■ Work to be completed
Find the string "text" in the data, and copy out each line that has it.

(Beginning of Information shown)

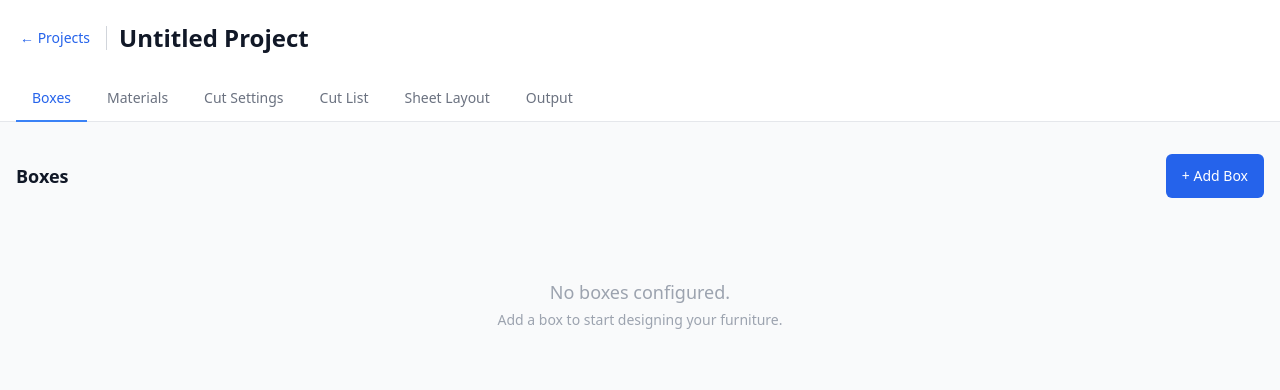
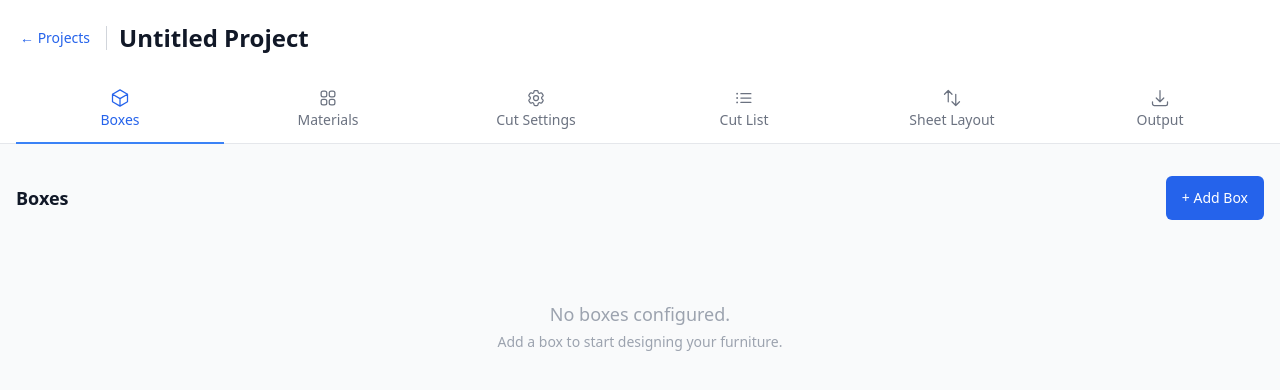
Before and after one commit to martinongtangco/plywoodsheetcalculator, a React (Vite) app: page / in a window 1280 px wide. Both pictures are taken after a click on the button "New Project". Shown: the top 390 px of the page. Built offline with nearby package versions, Linux system fonts and the light colour scheme.

Commit message:
Added icons

```diff
--- a/src/App.jsx
+++ b/src/App.jsx
@@ -155,27 +155,76 @@ function App() {
 
       {/* Tab navigation — ADR-015 component-per-tab */}
       <nav className="bg-white border-b border-gray-200">
-        <div className="max-w-7xl mx-auto px-4">
-          {/* Desktop: horizontal tabs. Mobile: scrollable horizontal strip */}
-          <div className="flex gap-1 -mb-px overflow-x-auto mobile-tab-scroll">
+        <div className="max-w-7xl mx-auto px-2 sm:px-4">
+          <div className="flex -mb-px">
             {[
-              { id: 'boxes', label: 'Boxes' },
-              { id: 'materials', label: 'Materials' },
-              { id: 'cut-settings', label: 'Cut Settings' },
-              { id: 'cut-list', label: 'Cut List' },
-              { id: 'sheet-layout', label: 'Sheet Layout' },
-              { id: 'output', label: 'Output' },
-            ].map(({ id, label }) => (
+              {
+                id: 'boxes',
+                label: 'Boxes',
+                icon: (
+                  <svg className="w-5 h-5" xmlns="http://www.w3.org/2000/svg" fill="none" viewBox="0 0 24 24" stroke="currentColor" strokeWidth={1.5}>
+                    <path strokeLinecap="round" strokeLinejoin="round" d="M21 7.5l-9-5.25L3 7.5m18 0l-9 5.25m9-5.25v9l-9 5.25M3 7.5l9 5.25M3 7.5v9l9 5.25m0-9v9" />
+                  </svg>
+                ),
+              },
+              {
+                id: 'materials',
+                label: 'Materials',
+                icon: (
+                  <svg className="w-5 h-5" xmlns="http://www.w3.org/2000/svg" fill="none" viewBox="0 0 24 24" stroke="currentColor" strokeWidth={1.5}>
+                    <path strokeLinecap="round" strokeLinejoin="round" d="M3.75 6A2.25 2.25 0 016 3.75h2.25A2.25 2.25 0 0110.5 6v2.25a2.25 2.25 0 01-2.25 2.25H6a2.25 2.25 0 01-2.25-2.25V6zM3.75 15.75A2.25 2.25 0 016 13.5h2.25a2.25 2.25 0 012.25 2.25V18a2.25 2.25 0 01-2.25 2.25H6A2.25 2.25 0 013.75 18v-2.25zM13.5 6a2.25 2.25 0 012.25-2.25H18A2.25 2.25 0 0120.25 6v2.25A2.25 2.25 0 0118 10.5h-2.25a2.25 2.25 0 01-2.25-2.25V6zM13.5 15.75a2.25 2.25 0 012.25-2.25H18a2.25 2.25 0 012.25 2.25V18A2.25 2.25 0 0118 20.25h-2.25A2.25 2.25 0 0113.5 18v-2.25z" />
+                  </svg>
+                ),
+              },
+              {
+                id: 'cut-settings',
+                label: 'Cut Settings',
+                icon: (
+                  <svg className="w-5 h-5" xmlns="http://www.w3.org/2000/svg" fill="none" viewBox="0 0 24 24" stroke="currentColor" strokeWidth={1.5}>
+                    <path strokeLinecap="round" strokeLinejoin="round" d="M9.594 3.94c.09-.542.56-.94 1.11-.94h2.593c.55 0 1.02.398 1.11.94l.213 1.281c.063.374.313.686.645.87.074.04.147.083.22.127.324.196.72.257 1.075.124l1.217-.456a1.125 1.125 0 011.37.49l1.296 2.247a1.115 1.115 0 01-.26 1.431l-1.003.827c-.293.24-.438.613-.431.992a6.759 6.759 0 010 .255c-.007.378.138.75.43.99l1.005.828c.424.35.534.954.26 1.43l-1.298 2.247a1.125 1.125 0 01-1.369.491l-1.217-.456c-.355-.133-.75-.072-1.076.124a6.57 6.57 0 01-.22.128c-.331.183-.581.495-.644.869l-.213 1.28c-.09.543-.56.941-1.11.941h-2.594c-.55 0-1.02-.398-1.11-.94l-.213-1.281c-.062-.374-.312-.686-.644-.87a6.52 6.52 0 01-.22-.127c-.325-.196-.72-.257-1.076-.124l-1.217.456a1.125 1.125 0 01-1.369-.49l-1.297-2.247a1.115 1.115 0 01.26-1.431l1.004-.827c.292-.24.437-.613.43-.992a6.932 6.932 0 010-.255c.007-.378-.138-.75-.43-.99l-1.004-.828a1.115 1.115 0 01-.26-1.43l1.297-2.247a1.125 1.125 0 011.37-.491l1.216.456c.356.133.751.072 1.076-.124.072-.044.146-.087.22-.128.332-.183.582-.495.644-.869l.214-1.281z" />
+                    <path strokeLinecap="round" strokeLinejoin="round" d="M15 12a3 3 0 11-6 0 3 3 0 016 0z" />
+                  </svg>
+                ),
+              },
+              {
+                id: 'cut-list',
+                label: 'Cut List',
+                icon: (
+                  <svg className="w-5 h-5" xmlns="http://www.w3.org/2000/svg" fill="none" viewBox="0 0 24 24" stroke="currentColor" strokeWidth={1.5}>
+                    <path strokeLinecap="round" strokeLinejoin="round" d="M8.25 6.75h12M8.25 12h12m-12 5.25h12M3.75 6.75h.007v.008H3.75V6.75zm.375 0a.375.375 0 11-.75 0 .375.375 0 01.75 0zM3.75 12h.007v.008H3.75V12zm.375 0a.375.375 0 11-.75 0 .375.375 0 01.75 0zm-.375 5.25h.007v.008H3.75v-.008zm.375 0a.375.375 0 11-.75 0 .375.375 0 01.75 0z" />
+                  </svg>
+                ),
+              },
+              {
+                id: 'sheet-layout',
+                label: 'Sheet Layout',
+                icon: (
+                  <svg className="w-5 h-5" xmlns="http://www.w3.org/2000/svg" fill="none" viewBox="0 0 24 24" stroke="currentColor" strokeWidth={1.5}>
+                    <path strokeLinecap="round" strokeLinejoin="round" d="M3 7.5L7.5 3m0 0L12 7.5M7.5 3v13.5m13.5 0L16.5 21m0 0L12 16.5m4.5 4.5V7.5" />
+                  </svg>
+                ),
+              },
+              {
+                id: 'output',
+                label: 'Output',
+                icon: (
+                  <svg className="w-5 h-5" xmlns="http://www.w3.org/2000/svg" fill="none" viewBox="0 0 24 24" stroke="currentColor" strokeWidth={1.5}>
+                    <path strokeLinecap="round" strokeLinejoin="round" d="M3 16.5v2.25A2.25 2.25 0 005.25 21h13.5A2.25 2.25 0 0021 18.75V16.5M16.5 12L12 16.5m0 0L7.5 12m4.5 4.5V3" />
+                  </svg>
+                ),
+              },
+            ].map(({ id, label, icon }) => (
               <button
                 key={id}
                 onClick={() => setActiveTab(id)}
-                className={`px-4 py-3 text-sm font-medium border-b-2 whitespace-nowrap flex-shrink-0 min-h-[44px] ${
+                className={`flex-1 flex flex-col items-center justify-center gap-0.5 py-2 sm:py-3 text-xs sm:text-sm font-medium border-b-2 min-h-[44px] px-1 ${
                   activeTab === id
                     ? 'border-blue-500 text-blue-600'
                     : 'border-transparent text-gray-500 hover:text-gray-700 hover:border-gray-300'
                 }`}
               >
-                {label}
+                <span className="flex-shrink-0">{icon}</span>
+                <span className="hidden sm:inline">{label}</span>
               </button>
             ))}
           </div>
```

(End of Information shown)

■ Problem solution
-                className={`px-4 py-3 text-sm font-medium border-b-2 whitespace-nowrap flex-shrink-0 min-h-[44px] ${
+                className={`flex-1 flex flex-col items-center justify-center gap-0.5 py-2 sm:py-3 text-xs sm:text-sm font-medium border-b-2 min-h-[44px] px-1 ${
                     ? 'border-blue-500 text-blue-600'
                     : 'border-transparent text-gray-500 hover:text-gray-700 hover:border-gray-300'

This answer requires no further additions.